## SUPPLIED RECORDS
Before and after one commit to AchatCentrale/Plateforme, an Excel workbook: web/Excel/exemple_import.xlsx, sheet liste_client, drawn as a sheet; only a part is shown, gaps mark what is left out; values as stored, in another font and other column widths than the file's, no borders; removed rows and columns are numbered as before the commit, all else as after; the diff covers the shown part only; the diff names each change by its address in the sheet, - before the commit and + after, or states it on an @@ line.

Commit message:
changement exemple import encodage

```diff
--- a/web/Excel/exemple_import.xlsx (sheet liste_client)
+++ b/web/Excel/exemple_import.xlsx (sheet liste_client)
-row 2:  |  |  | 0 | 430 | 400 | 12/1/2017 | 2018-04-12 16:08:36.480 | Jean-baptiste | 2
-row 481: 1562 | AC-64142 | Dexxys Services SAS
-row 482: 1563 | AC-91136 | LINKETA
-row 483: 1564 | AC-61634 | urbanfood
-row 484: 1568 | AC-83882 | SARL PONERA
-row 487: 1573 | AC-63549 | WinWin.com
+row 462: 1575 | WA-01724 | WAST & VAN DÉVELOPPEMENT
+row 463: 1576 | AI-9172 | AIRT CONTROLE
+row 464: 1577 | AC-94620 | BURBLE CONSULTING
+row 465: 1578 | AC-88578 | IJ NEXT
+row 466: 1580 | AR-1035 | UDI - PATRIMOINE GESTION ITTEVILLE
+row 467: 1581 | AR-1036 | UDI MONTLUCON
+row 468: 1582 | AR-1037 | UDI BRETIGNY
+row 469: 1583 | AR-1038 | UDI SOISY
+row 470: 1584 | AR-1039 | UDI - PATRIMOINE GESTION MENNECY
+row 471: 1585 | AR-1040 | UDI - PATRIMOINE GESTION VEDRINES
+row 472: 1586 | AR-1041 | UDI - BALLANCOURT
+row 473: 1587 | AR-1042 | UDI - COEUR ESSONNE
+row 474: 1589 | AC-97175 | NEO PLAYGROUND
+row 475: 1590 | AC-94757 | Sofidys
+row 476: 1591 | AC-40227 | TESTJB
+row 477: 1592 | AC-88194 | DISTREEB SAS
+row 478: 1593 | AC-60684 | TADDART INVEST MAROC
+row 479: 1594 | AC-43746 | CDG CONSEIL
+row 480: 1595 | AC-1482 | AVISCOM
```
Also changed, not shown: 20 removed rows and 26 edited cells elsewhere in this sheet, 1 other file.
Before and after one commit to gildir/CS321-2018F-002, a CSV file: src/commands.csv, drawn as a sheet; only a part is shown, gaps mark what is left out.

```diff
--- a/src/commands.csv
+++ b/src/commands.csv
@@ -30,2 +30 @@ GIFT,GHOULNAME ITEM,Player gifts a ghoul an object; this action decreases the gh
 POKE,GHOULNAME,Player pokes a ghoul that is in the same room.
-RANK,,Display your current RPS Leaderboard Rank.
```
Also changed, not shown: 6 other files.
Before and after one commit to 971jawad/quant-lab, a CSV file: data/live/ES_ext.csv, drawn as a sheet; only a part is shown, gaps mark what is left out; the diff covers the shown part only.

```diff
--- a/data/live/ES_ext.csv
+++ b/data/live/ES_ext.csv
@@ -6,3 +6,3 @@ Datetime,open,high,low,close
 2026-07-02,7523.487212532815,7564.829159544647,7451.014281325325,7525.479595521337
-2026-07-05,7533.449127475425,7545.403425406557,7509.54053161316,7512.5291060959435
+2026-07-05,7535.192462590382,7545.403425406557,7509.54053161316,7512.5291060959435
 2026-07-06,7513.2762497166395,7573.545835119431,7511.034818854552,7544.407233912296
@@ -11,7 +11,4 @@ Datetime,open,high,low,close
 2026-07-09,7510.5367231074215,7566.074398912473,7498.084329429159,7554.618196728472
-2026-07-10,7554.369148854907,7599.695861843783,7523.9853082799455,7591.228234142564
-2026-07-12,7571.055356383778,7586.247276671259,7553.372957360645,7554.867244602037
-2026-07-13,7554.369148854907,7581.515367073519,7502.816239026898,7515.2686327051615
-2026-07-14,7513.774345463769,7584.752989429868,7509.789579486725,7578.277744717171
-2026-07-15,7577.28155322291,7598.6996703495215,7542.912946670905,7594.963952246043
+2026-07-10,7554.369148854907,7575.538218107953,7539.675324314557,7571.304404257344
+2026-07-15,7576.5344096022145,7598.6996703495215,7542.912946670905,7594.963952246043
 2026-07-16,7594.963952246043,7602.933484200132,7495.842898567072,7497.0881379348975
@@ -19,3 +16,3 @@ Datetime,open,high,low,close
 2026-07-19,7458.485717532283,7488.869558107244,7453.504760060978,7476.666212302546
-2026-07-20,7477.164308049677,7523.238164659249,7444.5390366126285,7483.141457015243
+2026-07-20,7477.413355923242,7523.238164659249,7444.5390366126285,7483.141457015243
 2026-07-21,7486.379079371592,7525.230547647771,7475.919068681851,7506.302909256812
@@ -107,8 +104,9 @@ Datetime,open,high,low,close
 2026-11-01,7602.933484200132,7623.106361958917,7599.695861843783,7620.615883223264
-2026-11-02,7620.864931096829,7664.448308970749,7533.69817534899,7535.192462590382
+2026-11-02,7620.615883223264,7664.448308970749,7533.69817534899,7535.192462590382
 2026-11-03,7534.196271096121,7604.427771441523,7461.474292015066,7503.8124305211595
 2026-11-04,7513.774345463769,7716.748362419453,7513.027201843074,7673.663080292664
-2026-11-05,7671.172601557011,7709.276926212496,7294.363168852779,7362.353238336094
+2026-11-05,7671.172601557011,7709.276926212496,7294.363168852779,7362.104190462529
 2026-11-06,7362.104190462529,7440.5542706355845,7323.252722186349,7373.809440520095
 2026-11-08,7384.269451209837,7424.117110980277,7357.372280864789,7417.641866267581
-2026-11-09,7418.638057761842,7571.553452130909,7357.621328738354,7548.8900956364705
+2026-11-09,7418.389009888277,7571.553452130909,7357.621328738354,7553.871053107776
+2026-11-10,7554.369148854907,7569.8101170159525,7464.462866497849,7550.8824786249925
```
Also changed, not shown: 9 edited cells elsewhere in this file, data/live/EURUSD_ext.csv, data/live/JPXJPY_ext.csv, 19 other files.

## INSTRUCTIONS FOR THE TASK
Write out the complete listing above, exactly as it reads.

## RESPONSE TO THE EXERCISE
Before and after one commit to AchatCentrale/Plateforme, an Excel workbook: web/Excel/exemple_import.xlsx, sheet liste_client, drawn as a sheet; only a part is shown, gaps mark what is left out; values as stored, in another font and other column widths than the file's, no borders; removed rows and columns are numbered as before the commit, all else as after; the diff covers the shown part only; the diff names each change by its address in the sheet, - before the commit and + after, or states it on an @@ line.

Commit message:
changement exemple import encodage

```diff
--- a/web/Excel/exemple_import.xlsx (sheet liste_client)
+++ b/web/Excel/exemple_import.xlsx (sheet liste_client)
-row 2:  |  |  | 0 | 430 | 400 | 12/1/2017 | 2018-04-12 16:08:36.480 | Jean-baptiste | 2
-row 481: 1562 | AC-64142 | Dexxys Services SAS
-row 482: 1563 | AC-91136 | LINKETA
-row 483: 1564 | AC-61634 | urbanfood
-row 484: 1568 | AC-83882 | SARL PONERA
-row 487: 1573 | AC-63549 | WinWin.com
+row 462: 1575 | WA-01724 | WAST & VAN DÉVELOPPEMENT
+row 463: 1576 | AI-9172 | AIRT CONTROLE
+row 464: 1577 | AC-94620 | BURBLE CONSULTING
+row 465: 1578 | AC-88578 | IJ NEXT
+row 466: 1580 | AR-1035 | UDI - PATRIMOINE GESTION ITTEVILLE
+row 467: 1581 | AR-1036 | UDI MONTLUCON
+row 468: 1582 | AR-1037 | UDI BRETIGNY
+row 469: 1583 | AR-1038 | UDI SOISY
+row 470: 1584 | AR-1039 | UDI - PATRIMOINE GESTION MENNECY
+row 471: 1585 | AR-1040 | UDI - PATRIMOINE GESTION VEDRINES
+row 472: 1586 | AR-1041 | UDI - BALLANCOURT
+row 473: 1587 | AR-1042 | UDI - COEUR ESSONNE
+row 474: 1589 | AC-97175 | NEO PLAYGROUND
+row 475: 1590 | AC-94757 | Sofidys
+row 476: 1591 | AC-40227 | TESTJB
+row 477: 1592 | AC-88194 | DISTREEB SAS
+row 478: 1593 | AC-60684 | TADDART INVEST MAROC
+row 479: 1594 | AC-43746 | CDG CONSEIL
+row 480: 1595 | AC-1482 | AVISCOM
```
Also changed, not shown: 20 removed rows and 26 edited cells elsewhere in this sheet, 1 other file.
Before and after one commit to gildir/CS321-2018F-002, a CSV file: src/commands.csv, drawn as a sheet; only a part is shown, gaps mark what is left out.

```diff
--- a/src/commands.csv
+++ b/src/commands.csv
@@ -30,2 +30 @@ GIFT,GHOULNAME ITEM,Player gifts a ghoul an object; this action decreases the gh
 POKE,GHOULNAME,Player pokes a ghoul that is in the same room.
-RANK,,Display your current RPS Leaderboard Rank.
```
Also changed, not shown: 6 other files.
Before and after one commit to 971jawad/quant-lab, a CSV file: data/live/ES_ext.csv, drawn as a sheet; only a part is shown, gaps mark what is left out; the diff covers the shown part only.

```diff
--- a/data/live/ES_ext.csv
+++ b/data/live/ES_ext.csv
@@ -6,3 +6,3 @@ Datetime,open,high,low,close
 2026-07-02,7523.487212532815,7564.829159544647,7451.014281325325,7525.479595521337
-2026-07-05,7533.449127475425,7545.403425406557,7509.54053161316,7512.5291060959435
+2026-07-05,7535.192462590382,7545.403425406557,7509.54053161316,7512.5291060959435
 2026-07-06,7513.2762497166395,7573.545835119431,7511.034818854552,7544.407233912296
@@ -11,7 +11,4 @@ Datetime,open,high,low,close
 2026-07-09,7510.5367231074215,7566.074398912473,7498.084329429159,7554.618196728472
-2026-07-10,7554.369148854907,7599.695861843783,7523.9853082799455,7591.228234142564
-2026-07-12,7571.055356383778,7586.247276671259,7553.372957360645,7554.867244602037
-2026-07-13,7554.369148854907,7581.515367073519,7502.816239026898,7515.2686327051615
-2026-07-14,7513.774345463769,7584.752989429868,7509.789579486725,7578.277744717171
-2026-07-15,7577.28155322291,7598.6996703495215,7542.912946670905,7594.963952246043
+2026-07-10,7554.369148854907,7575.538218107953,7539.675324314557,7571.304404257344
+2026-07-15,7576.5344096022145,7598.6996703495215,7542.912946670905,7594.963952246043
 2026-07-16,7594.963952246043,7602.933484200132,7495.842898567072,7497.0881379348975
@@ -19,3 +16,3 @@ Datetime,open,high,low,close
 2026-07-19,7458.485717532283,7488.869558107244,7453.504760060978,7476.666212302546
-2026-07-20,7477.164308049677,7523.238164659249,7444.5390366126285,7483.141457015243
+2026-07-20,7477.413355923242,7523.238164659249,7444.5390366126285,7483.141457015243
 2026-07-21,7486.379079371592,7525.230547647771,7475.919068681851,7506.302909256812
@@ -107,8 +104,9 @@ Datetime,open,high,low,close
 2026-11-01,7602.933484200132,7623.106361958917,7599.695861843783,7620.615883223264
-2026-11-02,7620.864931096829,7664.448308970749,7533.69817534899,7535.192462590382
+2026-11-02,7620.615883223264,7664.448308970749,7533.69817534899,7535.192462590382
 2026-11-03,7534.196271096121,7604.427771441523,7461.474292015066,7503.8124305211595
 2026-11-04,7513.774345463769,7716.748362419453,7513.027201843074,7673.663080292664
-2026-11-05,7671.172601557011,7709.276926212496,7294.363168852779,7362.353238336094
+2026-11-05,7671.172601557011,7709.276926212496,7294.363168852779,7362.104190462529
 2026-11-06,7362.104190462529,7440.5542706355845,7323.252722186349,7373.809440520095
 2026-11-08,7384.269451209837,7424.117110980277,7357.372280864789,7417.641866267581
-2026-11-09,7418.638057761842,7571.553452130909,7357.621328738354,7548.8900956364705
+2026-11-09,7418.389009888277,7571.553452130909,7357.621328738354,7553.871053107776
+2026-11-10,7554.369148854907,7569.8101170159525,7464.462866497849,7550.8824786249925
```
Also changed, not shown: 9 edited cells elsewhere in this file, data/live/EURUSD_ext.csv, data/live/JPXJPY_ext.csv, 19 other files.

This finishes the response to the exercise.